▶ **TASK TO COMPLETE**
Among the entries below, tally each line where the word "cancelling" appears and state only the total.

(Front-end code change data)

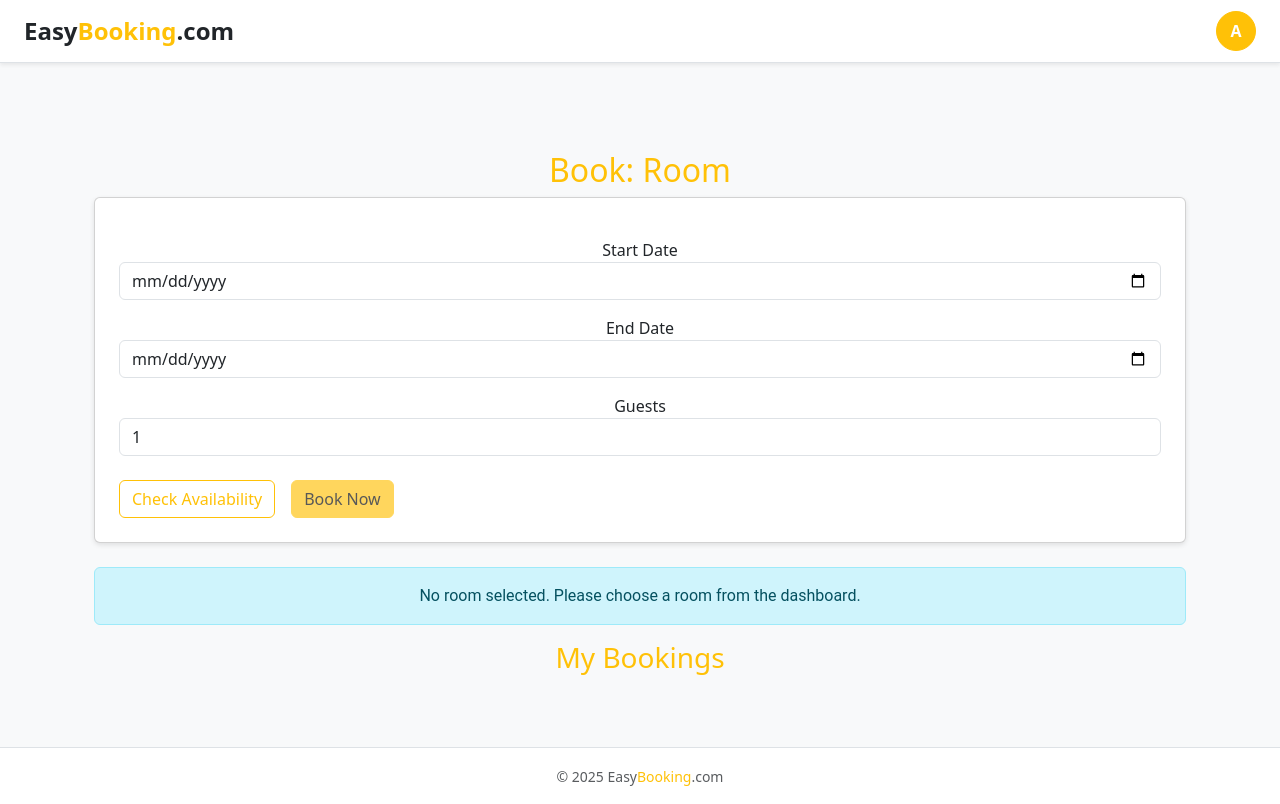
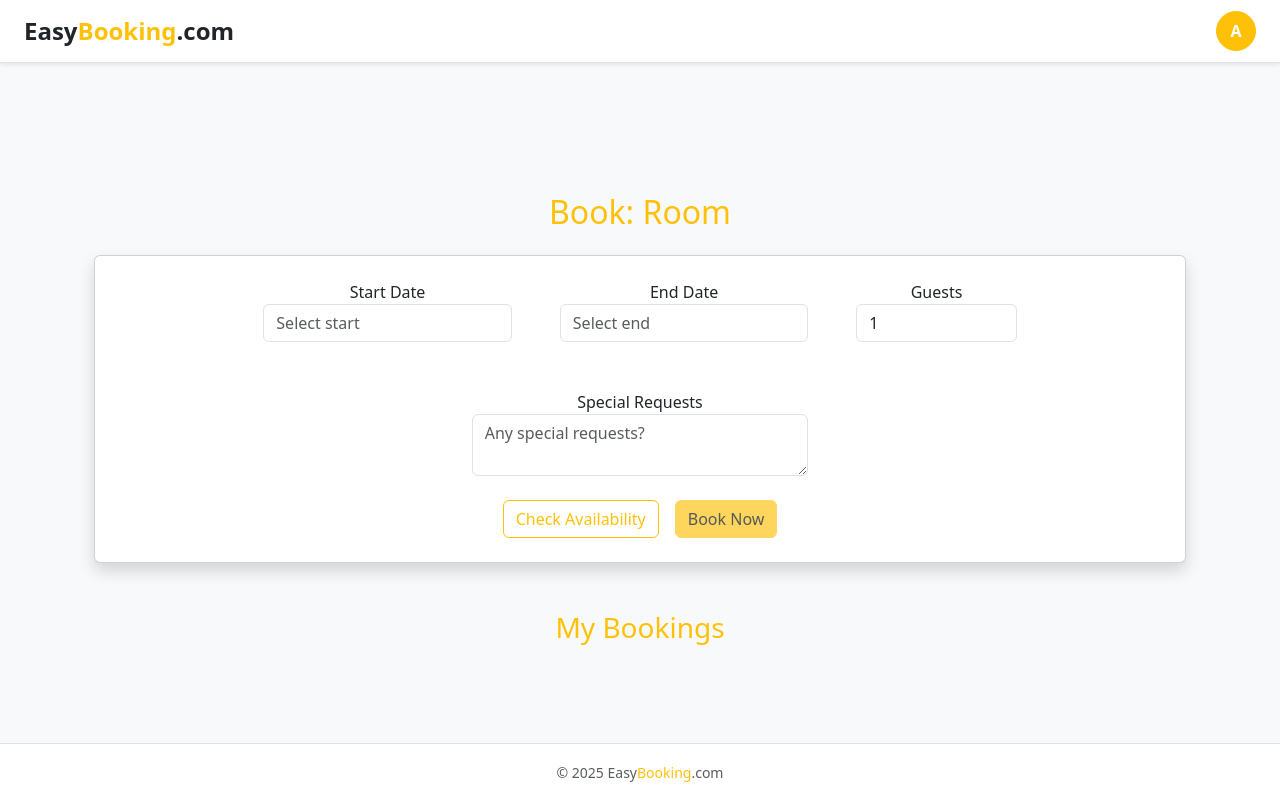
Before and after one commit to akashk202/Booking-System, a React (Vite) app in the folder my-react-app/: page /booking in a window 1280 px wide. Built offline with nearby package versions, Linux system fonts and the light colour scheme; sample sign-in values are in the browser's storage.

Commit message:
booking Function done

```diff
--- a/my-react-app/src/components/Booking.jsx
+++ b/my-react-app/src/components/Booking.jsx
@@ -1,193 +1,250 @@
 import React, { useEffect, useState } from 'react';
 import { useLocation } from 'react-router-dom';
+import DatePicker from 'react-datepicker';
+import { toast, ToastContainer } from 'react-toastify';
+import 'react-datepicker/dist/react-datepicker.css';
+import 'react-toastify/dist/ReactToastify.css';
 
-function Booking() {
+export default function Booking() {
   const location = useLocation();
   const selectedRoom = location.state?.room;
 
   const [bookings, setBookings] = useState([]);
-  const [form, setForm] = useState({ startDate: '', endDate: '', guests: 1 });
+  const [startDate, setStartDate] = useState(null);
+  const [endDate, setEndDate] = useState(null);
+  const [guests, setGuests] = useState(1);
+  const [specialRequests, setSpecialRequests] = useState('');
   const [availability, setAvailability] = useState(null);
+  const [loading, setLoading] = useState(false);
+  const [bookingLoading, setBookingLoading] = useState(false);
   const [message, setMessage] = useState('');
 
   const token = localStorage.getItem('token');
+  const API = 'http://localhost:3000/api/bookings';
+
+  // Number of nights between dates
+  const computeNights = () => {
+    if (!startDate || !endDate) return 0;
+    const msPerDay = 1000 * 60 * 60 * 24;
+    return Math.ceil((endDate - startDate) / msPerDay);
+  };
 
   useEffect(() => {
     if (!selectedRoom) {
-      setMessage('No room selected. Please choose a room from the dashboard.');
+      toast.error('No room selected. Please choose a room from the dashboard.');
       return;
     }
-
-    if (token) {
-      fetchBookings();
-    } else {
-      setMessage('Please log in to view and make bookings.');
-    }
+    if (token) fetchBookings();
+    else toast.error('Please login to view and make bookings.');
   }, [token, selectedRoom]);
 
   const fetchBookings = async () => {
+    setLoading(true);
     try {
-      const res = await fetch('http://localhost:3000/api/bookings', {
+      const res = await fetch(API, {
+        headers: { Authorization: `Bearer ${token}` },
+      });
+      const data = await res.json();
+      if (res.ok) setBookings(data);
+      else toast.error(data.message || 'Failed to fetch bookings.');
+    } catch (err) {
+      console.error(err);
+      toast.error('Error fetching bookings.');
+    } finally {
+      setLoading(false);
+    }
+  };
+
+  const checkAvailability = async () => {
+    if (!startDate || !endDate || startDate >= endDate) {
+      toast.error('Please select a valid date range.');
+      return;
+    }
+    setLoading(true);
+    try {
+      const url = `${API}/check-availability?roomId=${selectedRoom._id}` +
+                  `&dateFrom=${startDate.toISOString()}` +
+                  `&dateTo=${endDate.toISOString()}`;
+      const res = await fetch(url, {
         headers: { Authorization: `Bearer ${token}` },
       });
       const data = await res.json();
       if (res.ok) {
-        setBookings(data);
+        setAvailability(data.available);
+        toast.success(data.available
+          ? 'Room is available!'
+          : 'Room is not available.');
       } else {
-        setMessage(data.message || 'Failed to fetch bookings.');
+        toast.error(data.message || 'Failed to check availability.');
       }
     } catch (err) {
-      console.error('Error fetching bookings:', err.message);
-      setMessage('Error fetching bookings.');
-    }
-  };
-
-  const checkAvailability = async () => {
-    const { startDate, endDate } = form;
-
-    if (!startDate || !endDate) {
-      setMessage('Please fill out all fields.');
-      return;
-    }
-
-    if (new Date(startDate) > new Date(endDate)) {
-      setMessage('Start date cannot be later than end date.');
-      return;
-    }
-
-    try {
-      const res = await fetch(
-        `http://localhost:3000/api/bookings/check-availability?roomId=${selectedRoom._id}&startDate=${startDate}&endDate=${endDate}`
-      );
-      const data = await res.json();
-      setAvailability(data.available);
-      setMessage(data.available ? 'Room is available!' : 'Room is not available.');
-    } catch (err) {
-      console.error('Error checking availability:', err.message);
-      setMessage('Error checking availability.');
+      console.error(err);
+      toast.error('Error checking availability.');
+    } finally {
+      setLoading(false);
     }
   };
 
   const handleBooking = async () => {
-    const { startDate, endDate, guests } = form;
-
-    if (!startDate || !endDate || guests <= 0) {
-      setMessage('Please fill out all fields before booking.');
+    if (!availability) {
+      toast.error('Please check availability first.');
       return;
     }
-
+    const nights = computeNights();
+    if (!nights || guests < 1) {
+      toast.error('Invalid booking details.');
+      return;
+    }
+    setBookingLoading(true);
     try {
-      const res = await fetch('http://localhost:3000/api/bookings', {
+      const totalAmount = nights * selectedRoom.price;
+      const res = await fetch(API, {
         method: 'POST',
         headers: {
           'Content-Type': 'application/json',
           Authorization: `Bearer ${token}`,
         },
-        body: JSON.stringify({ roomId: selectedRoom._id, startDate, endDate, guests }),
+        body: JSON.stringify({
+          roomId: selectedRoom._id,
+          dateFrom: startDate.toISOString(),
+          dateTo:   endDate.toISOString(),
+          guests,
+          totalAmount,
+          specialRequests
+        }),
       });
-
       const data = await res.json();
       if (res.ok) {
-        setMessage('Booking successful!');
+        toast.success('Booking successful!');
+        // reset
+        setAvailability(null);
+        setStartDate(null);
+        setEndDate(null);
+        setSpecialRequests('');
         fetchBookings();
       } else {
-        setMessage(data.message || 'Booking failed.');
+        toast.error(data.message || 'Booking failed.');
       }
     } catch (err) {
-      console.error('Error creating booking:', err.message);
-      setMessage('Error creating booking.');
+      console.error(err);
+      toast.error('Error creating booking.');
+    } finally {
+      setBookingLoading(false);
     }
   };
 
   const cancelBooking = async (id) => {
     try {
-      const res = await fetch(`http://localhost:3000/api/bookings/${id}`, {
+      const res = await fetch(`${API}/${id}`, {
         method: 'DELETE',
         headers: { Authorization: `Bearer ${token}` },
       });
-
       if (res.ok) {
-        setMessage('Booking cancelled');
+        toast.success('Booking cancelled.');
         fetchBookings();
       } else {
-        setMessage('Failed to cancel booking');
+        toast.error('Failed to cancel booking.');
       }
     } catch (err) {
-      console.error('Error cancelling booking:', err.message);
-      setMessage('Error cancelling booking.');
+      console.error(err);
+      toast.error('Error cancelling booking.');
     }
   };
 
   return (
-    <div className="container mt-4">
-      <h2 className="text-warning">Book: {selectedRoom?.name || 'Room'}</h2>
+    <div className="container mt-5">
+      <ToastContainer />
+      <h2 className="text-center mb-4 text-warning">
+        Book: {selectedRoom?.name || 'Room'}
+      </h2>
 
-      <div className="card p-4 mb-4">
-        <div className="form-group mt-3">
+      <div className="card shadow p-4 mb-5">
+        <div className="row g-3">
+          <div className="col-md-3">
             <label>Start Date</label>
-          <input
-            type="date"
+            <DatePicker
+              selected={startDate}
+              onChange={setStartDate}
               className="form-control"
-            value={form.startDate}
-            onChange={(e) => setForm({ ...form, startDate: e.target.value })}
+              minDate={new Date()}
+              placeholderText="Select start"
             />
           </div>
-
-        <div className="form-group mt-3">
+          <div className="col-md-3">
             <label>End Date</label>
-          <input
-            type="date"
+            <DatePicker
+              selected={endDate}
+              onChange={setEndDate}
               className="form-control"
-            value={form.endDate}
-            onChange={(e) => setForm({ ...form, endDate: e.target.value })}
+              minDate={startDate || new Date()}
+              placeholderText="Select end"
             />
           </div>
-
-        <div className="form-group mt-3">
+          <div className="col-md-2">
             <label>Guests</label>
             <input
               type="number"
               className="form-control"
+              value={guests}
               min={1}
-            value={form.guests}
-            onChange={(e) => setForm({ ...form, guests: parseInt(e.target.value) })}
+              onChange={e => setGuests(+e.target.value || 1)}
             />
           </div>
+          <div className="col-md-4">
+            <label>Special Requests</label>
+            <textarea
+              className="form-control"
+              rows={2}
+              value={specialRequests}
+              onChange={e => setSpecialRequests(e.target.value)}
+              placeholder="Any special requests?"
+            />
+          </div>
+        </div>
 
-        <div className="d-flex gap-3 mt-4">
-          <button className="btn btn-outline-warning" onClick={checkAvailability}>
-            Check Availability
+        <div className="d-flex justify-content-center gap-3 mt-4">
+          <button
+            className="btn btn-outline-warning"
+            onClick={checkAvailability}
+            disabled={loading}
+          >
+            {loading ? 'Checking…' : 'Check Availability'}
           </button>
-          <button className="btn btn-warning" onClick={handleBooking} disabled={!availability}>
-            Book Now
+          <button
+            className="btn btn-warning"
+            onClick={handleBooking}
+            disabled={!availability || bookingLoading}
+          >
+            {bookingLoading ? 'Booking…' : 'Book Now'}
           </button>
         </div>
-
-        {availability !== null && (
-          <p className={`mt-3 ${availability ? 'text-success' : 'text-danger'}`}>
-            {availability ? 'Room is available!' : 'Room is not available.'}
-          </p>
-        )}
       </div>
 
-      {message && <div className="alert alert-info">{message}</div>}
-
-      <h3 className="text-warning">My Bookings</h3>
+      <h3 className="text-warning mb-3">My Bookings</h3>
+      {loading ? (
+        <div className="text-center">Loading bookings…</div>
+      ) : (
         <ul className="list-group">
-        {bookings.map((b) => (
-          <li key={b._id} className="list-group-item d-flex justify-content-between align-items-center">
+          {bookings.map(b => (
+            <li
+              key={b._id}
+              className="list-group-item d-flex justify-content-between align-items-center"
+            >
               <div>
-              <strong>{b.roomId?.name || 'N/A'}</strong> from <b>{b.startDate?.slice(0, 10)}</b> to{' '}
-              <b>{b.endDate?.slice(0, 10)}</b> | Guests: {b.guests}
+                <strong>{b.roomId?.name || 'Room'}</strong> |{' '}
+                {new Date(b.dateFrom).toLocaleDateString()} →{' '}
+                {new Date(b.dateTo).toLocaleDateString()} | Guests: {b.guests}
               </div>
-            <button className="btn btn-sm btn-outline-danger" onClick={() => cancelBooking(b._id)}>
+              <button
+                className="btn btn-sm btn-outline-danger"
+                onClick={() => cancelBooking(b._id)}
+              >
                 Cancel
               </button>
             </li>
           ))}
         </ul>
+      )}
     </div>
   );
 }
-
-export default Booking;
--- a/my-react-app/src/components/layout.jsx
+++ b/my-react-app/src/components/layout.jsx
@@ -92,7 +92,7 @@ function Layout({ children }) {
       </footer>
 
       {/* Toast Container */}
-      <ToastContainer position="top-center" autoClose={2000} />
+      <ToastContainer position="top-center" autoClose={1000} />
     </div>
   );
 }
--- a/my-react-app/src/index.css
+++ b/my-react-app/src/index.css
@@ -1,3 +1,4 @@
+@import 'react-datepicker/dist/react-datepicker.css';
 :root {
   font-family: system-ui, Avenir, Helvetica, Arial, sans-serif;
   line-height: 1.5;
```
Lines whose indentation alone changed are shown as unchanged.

▶ **COMPLETED TASK**
3